Morningstar recently published a report called Fundamentals for Investors with some statics regarding the importance of “staying the course.” Here are some highlights of the report:
- If you had $100,000 in the S&P 500 in January of 2007, your value would have dropped to a frightening $54,689 by March of 2009. Had you taken your money out of the market at that point and reinvested a year later, the value would have grown back to $127,517 byJanuary of 2017. Had you not taken your money out and “stayed the course,” your value would have grown to $195,719 by January of 2017.
- If you had a 60/40% equity to debt allocation on September 11, 2001, one month later you would be up 3%, 6 months later up 5%, and five years later, up 42%.
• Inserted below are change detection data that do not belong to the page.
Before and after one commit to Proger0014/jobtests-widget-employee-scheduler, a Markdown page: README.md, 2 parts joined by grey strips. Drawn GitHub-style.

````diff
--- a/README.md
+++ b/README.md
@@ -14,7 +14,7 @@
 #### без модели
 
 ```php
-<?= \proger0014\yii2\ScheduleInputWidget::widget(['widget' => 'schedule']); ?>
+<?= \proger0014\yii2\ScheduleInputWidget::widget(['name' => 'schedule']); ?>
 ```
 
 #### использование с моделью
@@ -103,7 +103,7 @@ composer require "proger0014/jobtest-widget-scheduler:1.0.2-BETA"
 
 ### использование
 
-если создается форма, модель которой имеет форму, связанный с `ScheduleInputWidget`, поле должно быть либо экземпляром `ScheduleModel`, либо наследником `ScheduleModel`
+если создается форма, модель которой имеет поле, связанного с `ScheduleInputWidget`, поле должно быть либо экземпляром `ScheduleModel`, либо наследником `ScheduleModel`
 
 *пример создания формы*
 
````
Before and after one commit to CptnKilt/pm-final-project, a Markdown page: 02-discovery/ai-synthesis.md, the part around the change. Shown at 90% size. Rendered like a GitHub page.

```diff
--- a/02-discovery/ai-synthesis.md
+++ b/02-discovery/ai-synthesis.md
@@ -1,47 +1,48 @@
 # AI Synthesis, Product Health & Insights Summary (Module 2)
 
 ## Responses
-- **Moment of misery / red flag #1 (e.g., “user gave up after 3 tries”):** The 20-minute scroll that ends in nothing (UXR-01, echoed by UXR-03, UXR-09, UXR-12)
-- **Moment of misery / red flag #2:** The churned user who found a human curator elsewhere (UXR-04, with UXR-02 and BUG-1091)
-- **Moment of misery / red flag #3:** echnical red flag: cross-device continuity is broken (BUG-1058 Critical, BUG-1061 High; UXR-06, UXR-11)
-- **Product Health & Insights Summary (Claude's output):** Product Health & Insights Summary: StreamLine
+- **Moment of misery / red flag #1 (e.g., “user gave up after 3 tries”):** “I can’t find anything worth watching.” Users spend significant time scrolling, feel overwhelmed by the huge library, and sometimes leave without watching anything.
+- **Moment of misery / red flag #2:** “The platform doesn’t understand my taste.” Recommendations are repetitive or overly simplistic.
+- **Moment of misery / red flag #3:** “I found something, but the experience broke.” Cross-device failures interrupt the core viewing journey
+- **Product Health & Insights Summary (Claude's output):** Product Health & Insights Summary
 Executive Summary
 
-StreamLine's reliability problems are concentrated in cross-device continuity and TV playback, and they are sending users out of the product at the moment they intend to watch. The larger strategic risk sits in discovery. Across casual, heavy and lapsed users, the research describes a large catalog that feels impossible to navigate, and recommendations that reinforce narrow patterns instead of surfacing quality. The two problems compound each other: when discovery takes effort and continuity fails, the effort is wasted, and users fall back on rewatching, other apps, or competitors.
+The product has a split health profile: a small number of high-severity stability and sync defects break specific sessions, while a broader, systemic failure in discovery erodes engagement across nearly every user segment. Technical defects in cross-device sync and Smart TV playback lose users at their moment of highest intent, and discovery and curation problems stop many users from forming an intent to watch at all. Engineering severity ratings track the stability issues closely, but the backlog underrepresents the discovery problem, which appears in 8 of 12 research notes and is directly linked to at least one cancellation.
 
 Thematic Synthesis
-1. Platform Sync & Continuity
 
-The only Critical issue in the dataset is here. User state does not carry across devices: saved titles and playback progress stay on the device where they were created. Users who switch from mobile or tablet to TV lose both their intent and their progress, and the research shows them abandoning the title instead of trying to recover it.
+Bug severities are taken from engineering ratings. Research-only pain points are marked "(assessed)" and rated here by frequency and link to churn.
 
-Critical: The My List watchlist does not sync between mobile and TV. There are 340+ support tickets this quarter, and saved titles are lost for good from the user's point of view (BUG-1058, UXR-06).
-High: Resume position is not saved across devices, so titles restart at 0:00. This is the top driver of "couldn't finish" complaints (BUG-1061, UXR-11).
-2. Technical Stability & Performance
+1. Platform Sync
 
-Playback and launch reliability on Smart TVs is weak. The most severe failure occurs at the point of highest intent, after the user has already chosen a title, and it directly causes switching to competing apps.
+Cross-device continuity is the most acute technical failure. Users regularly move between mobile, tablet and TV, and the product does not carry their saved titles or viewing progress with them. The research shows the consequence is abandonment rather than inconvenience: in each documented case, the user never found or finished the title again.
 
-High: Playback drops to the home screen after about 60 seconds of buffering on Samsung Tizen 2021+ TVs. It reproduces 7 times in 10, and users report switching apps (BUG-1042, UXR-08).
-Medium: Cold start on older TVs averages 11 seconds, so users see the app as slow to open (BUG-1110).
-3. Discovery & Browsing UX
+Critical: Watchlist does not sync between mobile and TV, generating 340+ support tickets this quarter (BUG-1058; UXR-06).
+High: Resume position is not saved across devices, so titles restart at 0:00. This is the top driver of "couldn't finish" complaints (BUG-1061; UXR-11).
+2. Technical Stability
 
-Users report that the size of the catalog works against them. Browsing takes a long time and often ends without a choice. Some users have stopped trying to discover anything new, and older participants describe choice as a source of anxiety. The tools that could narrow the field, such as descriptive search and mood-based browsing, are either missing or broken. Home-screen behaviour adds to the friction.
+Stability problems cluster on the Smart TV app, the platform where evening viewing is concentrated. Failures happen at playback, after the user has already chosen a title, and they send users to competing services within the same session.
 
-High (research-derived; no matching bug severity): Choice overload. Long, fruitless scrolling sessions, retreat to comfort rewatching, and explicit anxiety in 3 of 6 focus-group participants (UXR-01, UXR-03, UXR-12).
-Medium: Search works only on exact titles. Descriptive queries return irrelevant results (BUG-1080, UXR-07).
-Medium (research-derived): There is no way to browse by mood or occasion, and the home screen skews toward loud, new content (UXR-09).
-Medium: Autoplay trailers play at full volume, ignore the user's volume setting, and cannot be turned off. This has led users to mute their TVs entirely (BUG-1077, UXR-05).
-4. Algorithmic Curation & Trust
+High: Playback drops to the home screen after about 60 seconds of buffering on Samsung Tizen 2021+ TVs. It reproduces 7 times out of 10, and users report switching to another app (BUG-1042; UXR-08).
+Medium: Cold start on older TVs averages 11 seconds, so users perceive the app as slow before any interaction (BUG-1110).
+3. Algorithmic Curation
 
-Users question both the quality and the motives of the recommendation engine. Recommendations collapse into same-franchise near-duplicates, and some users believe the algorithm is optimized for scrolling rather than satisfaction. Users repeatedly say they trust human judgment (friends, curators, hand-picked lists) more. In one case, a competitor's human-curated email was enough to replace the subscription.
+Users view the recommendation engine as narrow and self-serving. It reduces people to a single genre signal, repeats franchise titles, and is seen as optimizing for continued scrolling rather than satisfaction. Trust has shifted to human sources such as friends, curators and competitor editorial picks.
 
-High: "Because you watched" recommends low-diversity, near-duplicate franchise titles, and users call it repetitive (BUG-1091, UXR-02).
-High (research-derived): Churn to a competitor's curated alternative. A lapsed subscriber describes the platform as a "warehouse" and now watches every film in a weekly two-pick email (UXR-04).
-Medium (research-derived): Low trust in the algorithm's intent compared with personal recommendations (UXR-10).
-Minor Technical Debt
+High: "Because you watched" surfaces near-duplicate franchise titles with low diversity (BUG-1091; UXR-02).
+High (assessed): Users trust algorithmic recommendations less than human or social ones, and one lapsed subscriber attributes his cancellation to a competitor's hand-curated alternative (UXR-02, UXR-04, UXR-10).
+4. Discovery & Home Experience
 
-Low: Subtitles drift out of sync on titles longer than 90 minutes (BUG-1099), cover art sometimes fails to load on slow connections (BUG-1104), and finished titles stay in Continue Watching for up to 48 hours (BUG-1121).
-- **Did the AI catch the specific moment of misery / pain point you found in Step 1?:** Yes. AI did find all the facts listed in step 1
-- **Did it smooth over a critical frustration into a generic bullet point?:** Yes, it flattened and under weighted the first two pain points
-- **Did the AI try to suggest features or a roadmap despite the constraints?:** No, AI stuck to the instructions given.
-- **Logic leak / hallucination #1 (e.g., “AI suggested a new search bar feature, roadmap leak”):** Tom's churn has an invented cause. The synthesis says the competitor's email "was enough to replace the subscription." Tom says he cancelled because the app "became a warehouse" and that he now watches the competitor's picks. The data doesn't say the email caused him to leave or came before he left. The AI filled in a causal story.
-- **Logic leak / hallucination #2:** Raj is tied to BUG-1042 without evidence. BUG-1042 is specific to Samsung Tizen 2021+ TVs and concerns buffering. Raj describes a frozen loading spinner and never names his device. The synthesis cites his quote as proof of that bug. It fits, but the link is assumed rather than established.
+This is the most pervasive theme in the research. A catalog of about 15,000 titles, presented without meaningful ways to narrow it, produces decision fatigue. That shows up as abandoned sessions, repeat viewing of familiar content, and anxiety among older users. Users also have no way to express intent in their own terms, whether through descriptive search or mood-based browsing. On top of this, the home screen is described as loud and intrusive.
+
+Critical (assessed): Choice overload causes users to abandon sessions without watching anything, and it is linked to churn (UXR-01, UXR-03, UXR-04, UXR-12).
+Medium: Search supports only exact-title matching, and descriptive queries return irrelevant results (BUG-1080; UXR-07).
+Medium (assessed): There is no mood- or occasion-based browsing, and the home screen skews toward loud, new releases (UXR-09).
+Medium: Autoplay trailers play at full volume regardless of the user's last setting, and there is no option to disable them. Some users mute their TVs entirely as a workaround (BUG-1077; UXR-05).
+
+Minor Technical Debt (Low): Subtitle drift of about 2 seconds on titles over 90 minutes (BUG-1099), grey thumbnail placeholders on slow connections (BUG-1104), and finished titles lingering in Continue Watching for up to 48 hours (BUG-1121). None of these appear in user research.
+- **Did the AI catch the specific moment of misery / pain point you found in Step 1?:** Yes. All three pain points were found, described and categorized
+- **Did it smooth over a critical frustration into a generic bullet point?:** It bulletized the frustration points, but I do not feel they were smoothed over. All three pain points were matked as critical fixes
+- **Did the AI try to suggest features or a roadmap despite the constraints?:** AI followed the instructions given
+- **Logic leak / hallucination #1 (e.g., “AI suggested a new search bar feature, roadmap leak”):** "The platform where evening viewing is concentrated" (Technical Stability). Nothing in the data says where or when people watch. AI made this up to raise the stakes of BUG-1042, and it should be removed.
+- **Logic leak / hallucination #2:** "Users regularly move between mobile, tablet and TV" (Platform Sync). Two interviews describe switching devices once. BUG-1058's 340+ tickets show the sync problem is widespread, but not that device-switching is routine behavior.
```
- On October 19, 1987, the Dow Jones crashed over 22%. Had you stayed the course, a month later, with a 60/40 allocation, you would still be down 4.8%. Just six months later your portfolio would have rebounded back 5.2%. One year later that same portfolio would have been up 14%.
- Consider the cost of trying to time the market. From 1997-2016, had you stayed invested in the market you would have averaged 7.7%. However, if you missed the 10 best days, your performance would have dropped to 4%, missing the best 20 days would have dropped your performance to 1.6%, and missing the best 50 days would have resulted in a –4.2% return.
The Morningstar report is filled with other useful information and you are welcome to download it here.
At Montini & Farrah Tax Advisory, we understand the fear of running out of money in retirement and have many different techniques to keep you invested while mitigating the risk of stock market losses. We encourage you to schedule a no cost consultation to review the path you are on and help you with your retirement planning goals.
Written by Marc Montini, IAR and Managing Partner of Montini & Farrah Tax Advisory Group.